means it's over 20 years since I left that street.

A better version of 1 is:

1. It's been over 20 years since I left that street.

1. I've known her since I've lived on this street.

means I still live on this street.

1 and 3 both contain "since + present perfect", but the structure of the two sentences are different, which leads to different interpretations of the two since clauses:

In 1, since clause refers to a completion, while in 2, the since clause refers to continuousness.

A better version of 3 is:

1. I've known her since I've been living on this street.

Do you think my understanding is correct?

*The original sentence is "It's been over 20 years since John has lived in that country". I rephrased the sentence.

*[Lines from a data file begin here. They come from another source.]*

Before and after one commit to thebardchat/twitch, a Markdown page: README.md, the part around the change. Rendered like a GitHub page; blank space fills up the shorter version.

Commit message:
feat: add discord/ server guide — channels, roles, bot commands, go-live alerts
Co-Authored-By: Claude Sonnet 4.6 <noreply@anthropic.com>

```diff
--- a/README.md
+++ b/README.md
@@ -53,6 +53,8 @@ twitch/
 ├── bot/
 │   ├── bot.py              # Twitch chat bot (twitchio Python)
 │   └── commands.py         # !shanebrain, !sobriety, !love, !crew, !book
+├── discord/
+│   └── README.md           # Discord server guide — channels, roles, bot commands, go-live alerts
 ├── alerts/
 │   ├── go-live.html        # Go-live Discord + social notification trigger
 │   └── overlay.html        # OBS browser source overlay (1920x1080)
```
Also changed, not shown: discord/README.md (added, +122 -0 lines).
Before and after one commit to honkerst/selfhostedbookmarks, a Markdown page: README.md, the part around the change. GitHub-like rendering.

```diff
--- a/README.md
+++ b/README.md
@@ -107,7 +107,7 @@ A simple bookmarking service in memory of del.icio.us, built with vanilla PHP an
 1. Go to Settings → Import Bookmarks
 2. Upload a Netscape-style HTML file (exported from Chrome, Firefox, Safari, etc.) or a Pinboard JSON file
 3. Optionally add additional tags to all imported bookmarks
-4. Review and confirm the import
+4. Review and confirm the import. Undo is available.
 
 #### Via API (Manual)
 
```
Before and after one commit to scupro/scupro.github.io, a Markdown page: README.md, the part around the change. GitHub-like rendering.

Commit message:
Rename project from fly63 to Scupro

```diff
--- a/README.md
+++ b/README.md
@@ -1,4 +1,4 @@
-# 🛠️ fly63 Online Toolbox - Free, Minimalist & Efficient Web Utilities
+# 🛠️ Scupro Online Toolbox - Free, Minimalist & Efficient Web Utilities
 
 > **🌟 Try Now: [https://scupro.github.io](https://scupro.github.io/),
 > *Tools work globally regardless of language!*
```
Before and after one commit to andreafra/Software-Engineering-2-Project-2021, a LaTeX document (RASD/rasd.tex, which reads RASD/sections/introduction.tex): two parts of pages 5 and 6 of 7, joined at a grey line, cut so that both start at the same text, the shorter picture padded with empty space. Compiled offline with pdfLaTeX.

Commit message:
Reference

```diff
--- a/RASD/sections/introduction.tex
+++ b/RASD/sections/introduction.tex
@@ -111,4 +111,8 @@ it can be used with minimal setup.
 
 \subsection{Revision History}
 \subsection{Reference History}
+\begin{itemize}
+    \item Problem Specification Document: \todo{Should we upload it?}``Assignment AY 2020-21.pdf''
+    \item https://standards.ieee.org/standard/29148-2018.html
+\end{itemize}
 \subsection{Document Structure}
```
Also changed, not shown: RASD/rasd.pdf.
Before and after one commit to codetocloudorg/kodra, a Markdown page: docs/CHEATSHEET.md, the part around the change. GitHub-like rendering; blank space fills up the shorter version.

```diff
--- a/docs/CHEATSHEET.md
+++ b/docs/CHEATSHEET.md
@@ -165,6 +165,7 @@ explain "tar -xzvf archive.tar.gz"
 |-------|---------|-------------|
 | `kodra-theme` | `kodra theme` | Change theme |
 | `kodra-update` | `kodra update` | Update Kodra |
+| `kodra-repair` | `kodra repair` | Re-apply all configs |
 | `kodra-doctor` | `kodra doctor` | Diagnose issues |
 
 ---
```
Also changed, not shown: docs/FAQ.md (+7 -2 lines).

• The structure and interpretation in the "since" clauses in both 1. and 3. seem the same to me. In both cases, there's a starting point: 1. "... John left that country", and 3. "I've lived on that street", which implies "I moved to that street". In both cases the clause after "since" is the starting point for the main clause. What do you see as the difference in structure and interpretation?
– gotube
Commented Jan 10, 2022 at 5:54
• In sentence 1, since John has lived in that country doesn't mean since John moved to that country. It can only mean since John left that country. In sentence 3, since I've lived on this street can only mean since I moved to this street, it doesn't mean since I left this street. Commented Jan 10, 2022 at 7:06
• It would be simpler to analyze if the sentences were as much the same as possible. Sentence 1 should be "It's been over 20 years since I've lived on that street." Then we'll be clear about what we're truly comparing
– gotube
Commented Jan 10, 2022 at 7:10
• The two since clauses have the same pattern, but the starting point is different. What makes this difference is the different structures of the two sentences. In sentence 1, the main clause is "it's been xxx years", which requires the readers to interpret the since clause to be a completed action or event. In sentence 3, the main clause is "I've known her", which requires the readers to interpret the since clause to be continuous. However, in sentence 3, another interpretation is not entirely impossible, in my opinion. It can mean I've known her since I lived on this street. Commented Jan 10, 2022 at 7:18
• I think I agree. Choice 1 actually sounds kind of bad to me and would be improved by using the simple past: It's been over 20 years since I lived on that street. I don't really think your alternative interpretation of comment 3 (using the simple past) is at all possible though. Commented Jan 11, 2022 at 3:18